|Picture taken after the last course had been served|
*German Dark Chocolate Cake
with Quinta de Ventozelo 10 Year Tawny Port $19.99
This cake alone unleashes audible groans from anyone who tastes it, and when you pair it with this amazing (and affordable) tawny 10 year, something purely magical happens.
And one of the best parts about throwing a lavish dinner party is the leftovers! I sent everyone home that night with wine and food and the next day my kids got to make themselves one hell of a fancy butter sandwich.
All the wines were purchased at Total Wine.
The game hens, salami, havarti, chevre, cantaloupe, honeydew, green apples, mixed greens, spinach, mushrooms, raisin bread and rye bread all came from Aldi.
The Italian butter and humboldt fog came from The Fresh Market.
The polenta came from Healthy Home Market in the bulk bin.

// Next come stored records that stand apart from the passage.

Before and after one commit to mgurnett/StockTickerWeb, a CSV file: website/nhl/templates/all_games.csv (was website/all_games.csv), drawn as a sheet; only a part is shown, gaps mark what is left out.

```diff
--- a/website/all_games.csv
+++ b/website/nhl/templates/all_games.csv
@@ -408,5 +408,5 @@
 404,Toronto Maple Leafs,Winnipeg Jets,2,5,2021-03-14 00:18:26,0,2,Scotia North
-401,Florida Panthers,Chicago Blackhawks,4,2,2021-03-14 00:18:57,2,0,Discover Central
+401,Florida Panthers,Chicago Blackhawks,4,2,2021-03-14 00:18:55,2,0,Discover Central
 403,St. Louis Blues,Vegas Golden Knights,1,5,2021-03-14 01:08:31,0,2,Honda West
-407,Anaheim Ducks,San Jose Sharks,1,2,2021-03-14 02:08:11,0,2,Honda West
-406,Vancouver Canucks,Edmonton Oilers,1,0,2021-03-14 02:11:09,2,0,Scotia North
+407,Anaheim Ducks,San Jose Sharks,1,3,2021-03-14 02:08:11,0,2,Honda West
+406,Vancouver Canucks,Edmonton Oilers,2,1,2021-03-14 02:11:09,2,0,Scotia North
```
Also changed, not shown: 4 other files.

The tilapia, tarragon, prosciutto, sopressata, both bleu cheeses, manchego, and any other incidentals came from Harris Teeter and Food Lion.